PROVIDING FALSE OR INCOMPLETE INFORMATION ON A CANADIAN CITIZENSHIP OR IMMIGRATION FORM
Many people come to our law office after they have applied for renewal of their Permanent Residence Card or after they have applied for Canadian Citizenship. After sending the Application to Citizenship and Immigration Canada and setting out the time that they were “in Canada” they receive a request from Citizenship and Immigration Canada that they provide proof of the time spent in Canada. This process is called “Proof of Residence.”
In many cases the time they “reportedly” spent in Canada does not match the Canadian Border Services Agency (CBSA) records of the individual’s entry into Canada. It may be a surprise to some but CBSA keeps computer records of each and every entry into Canada.
Some people just guess at the time they spent in Canada. Other people put false information down on the Forms and Residence Calculator. They are either careless or they are attempting to mislead the Government on the time they actually spent in Canada. If there is a discrepancy Immigration Refugee, Citizenship Canada (IRCC), formerly known as Citizenship Immigration Canada (CIC), will request that a Residence Questionnaire be completed also requiring strong supporting documentation that supports the claim for time spent in Canada.
It is a very serious offence to provide false information on any Citizenship and Immigration document. This law also covers any omission of a material fact which “directly or indirectly misrepresent or withhold material facts relating to a relevant matter that induces or could induce an error in the administration of this Act.”
It is also a serious offense to counsel someone to make a misrepresentation. Here are the relevant sections of the Immigration and Refugee Protection Act (IRPA).

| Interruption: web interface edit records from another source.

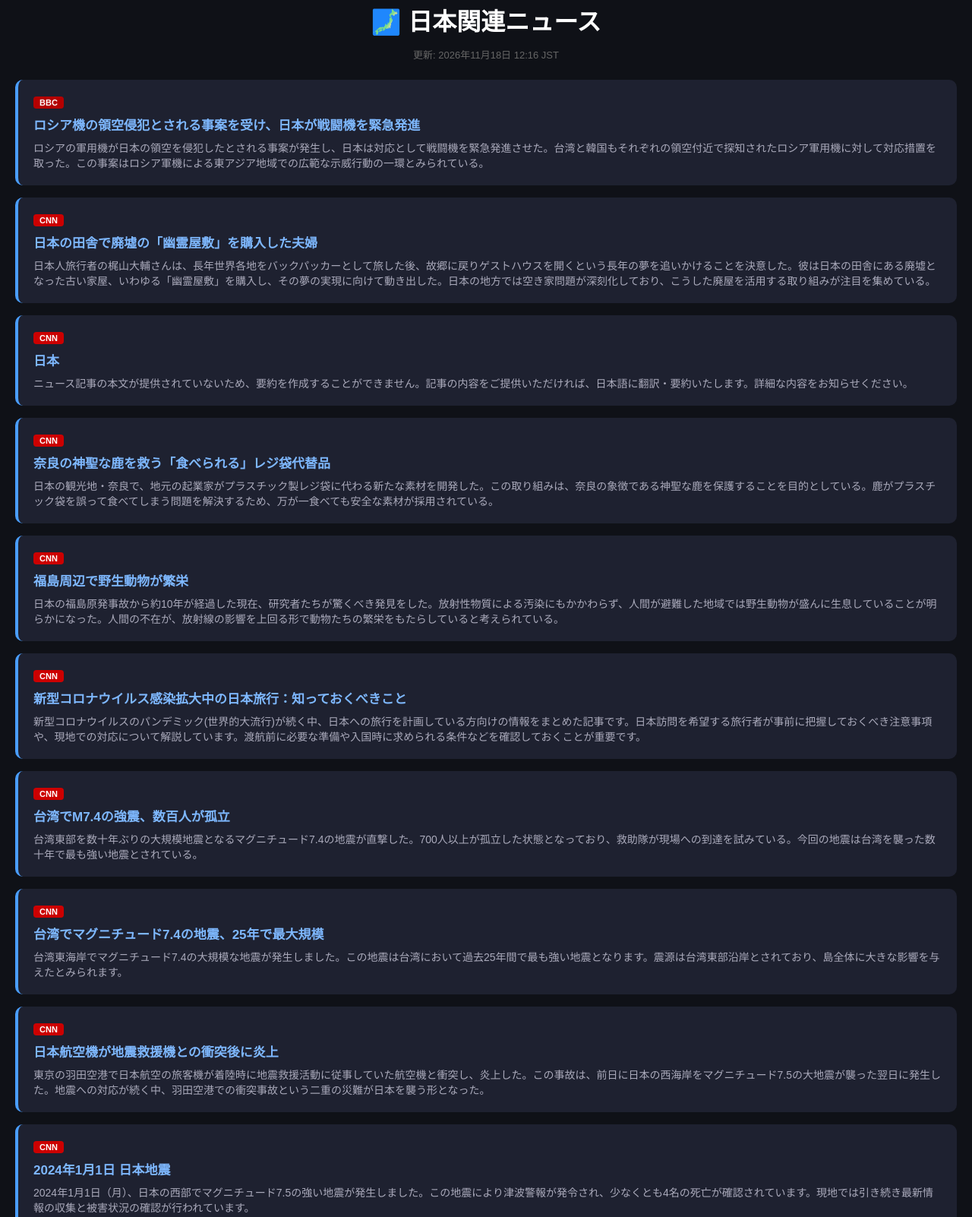
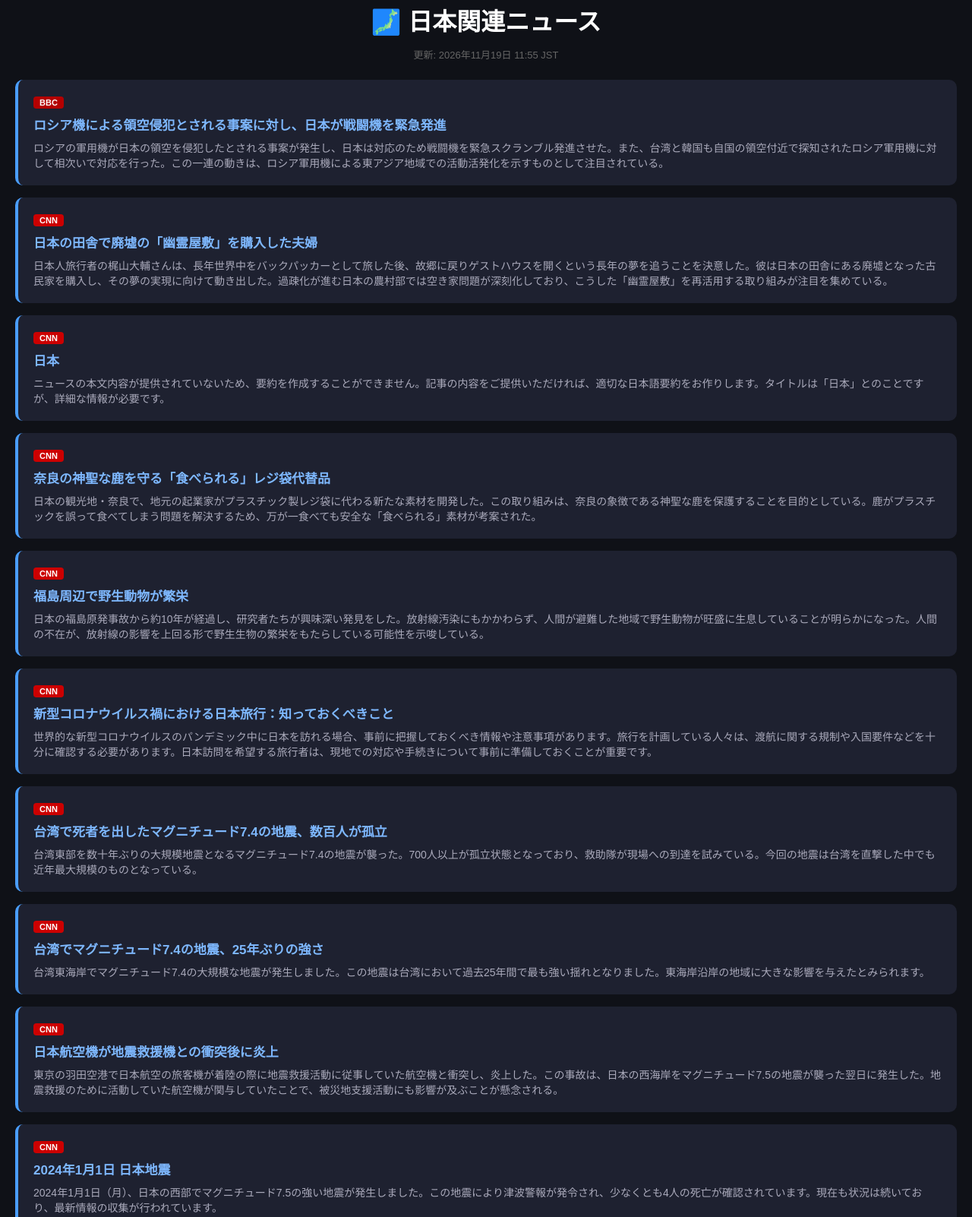
Before and after one commit to nishihara117-pixel/japan-news, a plain HTML site: page docs/index.html in a window 1280 px wide. Shown: the part 38-1640 px from the top of the page at 76% size. Drawn offline with Linux system fonts and the light colour scheme.

Commit message:
🗾 ニュース更新 2026-11-19

```diff
--- a/docs/index.html
+++ b/docs/index.html
@@ -19,57 +19,57 @@ h1{text-align:center;color:#fff;margin-bottom:4px}
 </head>
 <body>
 <h1>🗾 日本関連ニュース</h1>
-<p class="updated">更新: 2026年11月18日 12:16 JST</p>
+<p class="updated">更新: 2026年11月19日 11:55 JST</p>
 
 <div class="card">
   <span class="logo BBC">BBC</span>
-  <h2><a href="https://www.bbc.co.uk/news/articles/c60evw20qe47o?at_medium=RSS&at_campaign=rss" target="_blank">ロシア機の領空侵犯とされる事案を受け、日本が戦闘機を緊急発進</a></h2>
-  <p>ロシアの軍用機が日本の領空を侵犯したとされる事案が発生し、日本は対応として戦闘機を緊急発進させた。台湾と韓国もそれぞれの領空付近で探知されたロシア軍用機に対して対応措置を取った。この事案はロシア軍機による東アジア地域での広範な示威行動の一環とみられている。</p>
+  <h2><a href="https://www.bbc.co.uk/news/articles/c60evw20qe47o?at_medium=RSS&at_campaign=rss" target="_blank">ロシア機による領空侵犯とされる事案に対し、日本が戦闘機を緊急発進</a></h2>
+  <p>ロシアの軍用機が日本の領空を侵犯したとされる事案が発生し、日本は対応のため戦闘機を緊急スクランブル発進させた。また、台湾と韓国も自国の領空付近で探知されたロシア軍用機に対して相次いで対応を行った。この一連の動きは、ロシア軍用機による東アジア地域での活動活発化を示すものとして注目されている。</p>
 </div>
 <div class="card">
   <span class="logo CNN">CNN</span>
   <h2><a href="https://www.cnn.com/travel/article/couple-turned-abandoned-japanese-home-into-guest-house/index.html" target="_blank">日本の田舎で廃墟の「幽霊屋敷」を購入した夫婦</a></h2>
-  <p>日本人旅行者の梶山大輔さんは、長年世界各地をバックパッカーとして旅した後、故郷に戻りゲストハウスを開くという長年の夢を追いかけることを決意した。彼は日本の田舎にある廃墟となった古い家屋、いわゆる「幽霊屋敷」を購入し、その夢の実現に向けて動き出した。日本の地方では空き家問題が深刻化しており、こうした廃屋を活用する取り組みが注目を集めている。</p>
+  <p>日本人旅行者の梶山大輔さんは、長年世界中をバックパッカーとして旅した後、故郷に戻りゲストハウスを開くという長年の夢を追うことを決意した。彼は日本の田舎にある廃墟となった古民家を購入し、その夢の実現に向けて動き出した。過疎化が進む日本の農村部では空き家問題が深刻化しており、こうした「幽霊屋敷」を再活用する取り組みが注目を集めている。</p>
 </div>
 <div class="card">
   <span class="logo CNN">CNN</span>
   <h2><a href="https://www.cnn.com/specials/asia/japan?utm_source=section" target="_blank">日本</a></h2>
-  <p>ニュース記事の本文が提供されていないため、要約を作成することができません。記事の内容をご提供いただければ、日本語に翻訳・要約いたします。詳細な内容をお知らせください。</p>
+  <p>ニュースの本文内容が提供されていないため、要約を作成することができません。記事の内容をご提供いただければ、適切な日本語要約をお作りします。タイトルは「日本」とのことですが、詳細な情報が必要です。</p>
 </div>
 <div class="card">
   <span class="logo CNN">CNN</span>
-  <h2><a href="https://www.cnn.com/travel/article/nara-deer-plastic-bags-scli-intl-scn/index.html" target="_blank">奈良の神聖な鹿を救う「食べられる」レジ袋代替品</a></h2>
-  <p>日本の観光地・奈良で、地元の起業家がプラスチック製レジ袋に代わる新たな素材を開発した。この取り組みは、奈良の象徴である神聖な鹿を保護することを目的としている。鹿がプラスチック袋を誤って食べてしまう問題を解決するため、万が一食べても安全な素材が採用されている。</p>
+  <h2><a href="https://www.cnn.com/travel/article/nara-deer-plastic-bags-scli-intl-scn/index.html" target="_blank">奈良の神聖な鹿を守る「食べられる」レジ袋代替品</a></h2>
+  <p>日本の観光地・奈良で、地元の起業家がプラスチック製レジ袋に代わる新たな素材を開発した。この取り組みは、奈良の象徴である神聖な鹿を保護することを目的としている。鹿がプラスチックを誤って食べてしまう問題を解決するため、万が一食べても安全な「食べられる」素材が考案された。</p>
 </div>
 <div class="card">
   <span class="logo CNN">CNN</span>
   <h2><a href="https://www.cnn.com/2020/01/07/asia/fukushima-wildlife-intl-scli-scn/index.html" target="_blank">福島周辺で野生動物が繁栄</a></h2>
-  <p>日本の福島原発事故から約10年が経過した現在、研究者たちが驚くべき発見をした。放射性物質による汚染にもかかわらず、人間が避難した地域では野生動物が盛んに生息していることが明らかになった。人間の不在が、放射線の影響を上回る形で動物たちの繁栄をもたらしていると考えられている。</p>
+  <p>日本の福島原発事故から約10年が経過し、研究者たちが興味深い発見をした。放射線汚染にもかかわらず、人間が避難した地域で野生動物が旺盛に生息していることが明らかになった。人間の不在が、放射線の影響を上回る形で野生生物の繁栄をもたらしている可能性を示唆している。</p>
 </div>
 <div class="card">
   <span class="logo CNN">CNN</span>
-  <h2><a href="https://www.cnn.com/travel/article/japan-travel-covid-19/index.html" target="_blank">新型コロナウイルス感染拡大中の日本旅行：知っておくべきこと</a></h2>
-  <p>新型コロナウイルスのパンデミック(世界的大流行)が続く中、日本への旅行を計画している方向けの情報をまとめた記事です。日本訪問を希望する旅行者が事前に把握しておくべき注意事項や、現地での対応について解説しています。渡航前に必要な準備や入国時に求められる条件などを確認しておくことが重要です。</p>
+  <h2><a href="https://www.cnn.com/travel/article/japan-travel-covid-19/index.html" target="_blank">新型コロナウイルス禍における日本旅行：知っておくべきこと</a></h2>
+  <p>世界的な新型コロナウイルスのパンデミック中に日本を訪れる場合、事前に把握しておくべき情報や注意事項があります。旅行を計画している人々は、渡航に関する規制や入国要件などを十分に確認する必要があります。日本訪問を希望する旅行者は、現地での対応や手続きについて事前に準備しておくことが重要です。</p>
 </div>
 <div class="card">
   <span class="logo CNN">CNN</span>
-  <h2><a href="https://www.cnn.com/asia/live-news/taiwan-earthquake-hualien-04-04-23-hnk-intl/index.html" target="_blank">台湾でM7.4の強震、数百人が孤立</a></h2>
-  <p>台湾東部を数十年ぶりの大規模地震となるマグニチュード7.4の地震が直撃した。700人以上が孤立した状態となっており、救助隊が現場への到達を試みている。今回の地震は台湾を襲った数十年で最も強い地震とされている。</p>
+  <h2><a href="https://www.cnn.com/asia/live-news/taiwan-earthquake-hualien-04-04-23-hnk-intl/index.html" target="_blank">台湾で死者を出したマグニチュード7.4の地震、数百人が孤立</a></h2>
+  <p>台湾東部を数十年ぶりの大規模地震となるマグニチュード7.4の地震が襲った。700人以上が孤立状態となっており、救助隊が現場への到達を試みている。今回の地震は台湾を直撃した中でも近年最大規模のものとなっている。</p>
 </div>
 <div class="card">
   <span class="logo CNN">CNN</span>
-  <h2><a href="https://www.cnn.com/asia/live-news/taiwan-earthquake-hualien-tsunami-warning-hnk-intl/index.html" target="_blank">台湾でマグニチュード7.4の地震、25年で最大規模</a></h2>
-  <p>台湾東海岸でマグニチュード7.4の大規模な地震が発生しました。この地震は台湾において過去25年間で最も強い地震となります。震源は台湾東部沿岸とされており、島全体に大きな影響を与えたとみられます。</p>
+  <h2><a href="https://www.cnn.com/asia/live-news/taiwan-earthquake-hualien-tsunami-warning-hnk-intl/index.html" target="_blank">台湾でマグニチュード7.4の地震、25年ぶりの強さ</a></h2>
+  <p>台湾東海岸でマグニチュード7.4の大規模な地震が発生しました。この地震は台湾において過去25年間で最も強い揺れとなりました。東海岸沿岸の地域に大きな影響を与えたとみられます。</p>
 </div>
 <div class="card">
   <span class="logo CNN">CNN</span>
   <h2><a href="https://www.cnn.com/asia/live-news/japan-earthquake-plane-fire-news-01-02-24/index.html" target="_blank">日本航空機が地震救援機との衝突後に炎上</a></h2>
-  <p>東京の羽田空港で日本航空の旅客機が着陸時に地震救援活動に従事していた航空機と衝突し、炎上した。この事故は、前日に日本の西海岸をマグニチュード7.5の大地震が襲った翌日に発生した。地震への対応が続く中、羽田空港での衝突事故という二重の災難が日本を襲う形となった。</p>
+  <p>東京の羽田空港で日本航空の旅客機が着陸の際に地震救援活動に従事していた航空機と衝突し、炎上した。この事故は、日本の西海岸をマグニチュード7.5の地震が襲った翌日に発生した。地震救援のために活動していた航空機が関与していたことで、被災地支援活動にも影響が及ぶことが懸念される。</p>
 </div>
 <div class="card">
   <span class="logo CNN">CNN</span>
   <h2><a href="https://www.cnn.com/asia/live-news/japan-ishikawa-earthquake-01-01-24/index.html" target="_blank">2024年1月1日 日本地震</a></h2>
-  <p>2024年1月1日（月）、日本の西部でマグニチュード7.5の強い地震が発生しました。この地震により津波警報が発令され、少なくとも4名の死亡が確認されています。現地では引き続き最新情報の収集と被害状況の確認が行われています。</p>
+  <p>2024年1月1日（月）、日本の西部でマグニチュード7.5の強い地震が発生しました。この地震により津波警報が発令され、少なくとも4人の死亡が確認されています。現在も状況は続いており、最新情報の収集が行われています。</p>
 </div>
 </body>
 </html>
```
Also changed, not shown: docs/meta.json (+16 -16 lines).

126 Every person who knowingly counsels, induces, aids or abets or attempts to counsel, induce, aid or abet any person to directly or indirectly misrepresent or withhold material facts relating to a relevant matter that induces or could induce an error in the administration of this Act is guilty of an offence.
127 No person shall knowingly
- (a) directly or indirectly misrepresent or withhold material facts relating to a relevant matter that induces or could induce an error in the administration of this Act;
- (b) communicate, directly or indirectly, by any means, false or misleading information or declarations with intent to induce or deter immigration to Canada; or
- (c) refuse to be sworn or to affirm or declare, as the case may be, or to answer a question put to the person at an examination or at a proceeding held under this Act.
- 2001, c. 27, s. 127;
- 2015, c. 3, s. 115(F).
128 A person who contravenes a provision of section 126 or 127 is guilty of an offence and liable
- (a) on conviction on indictment, to a fine of not more than $100,000 or to imprisonment for a term of not more than five years, or to both; or
- (b) on summary conviction, to a fine of not more than $50,000 or to imprisonment for a term of not more than two years, or to both.
There are potentially very serious penalties for counselling misrepresentation or to omit or put false information on an Official Citizenship and Immigration document.
A person who also withholds information, like a marriage, divorce or the existence of children or a past criminal record also faces the serious risk of losing their Permanent Residence or even Canadian Citizenship for putting incomplete or false information on a Citizenship or Immigration form. They also could be fined and even sent to prison.
It is clearly the best idea is to follow the law and to properly prepare the Citizenship or Immigration forms so that they are accurate and complete to the best of your ability. A minor error in an address or date will probably not cause any problem. But a serious error or omission in dates would probably result in the Application be sent for further review and resulting in long delays with processing the Application. There also may be much more serious consequences.
It is a very good idea to consult with a qualified professional before one submits any Application form for Citizenship or Permanent Residence. It is better to ask questions before one submits an incomplete or incorrect Application. One has to be very careful when it comes to reporting the time spent in Canada or you could face serious consequences.
Reprinted with permission.
Edward C. Corrigan is a lawyer certified as a Specialist in Citizenship and Immigration Law and Immigration and Refugee Protection by the Law Society of Upper Canada in London, Ontario, Canada. He can be reached at email@example.com or at (519) 439-4015.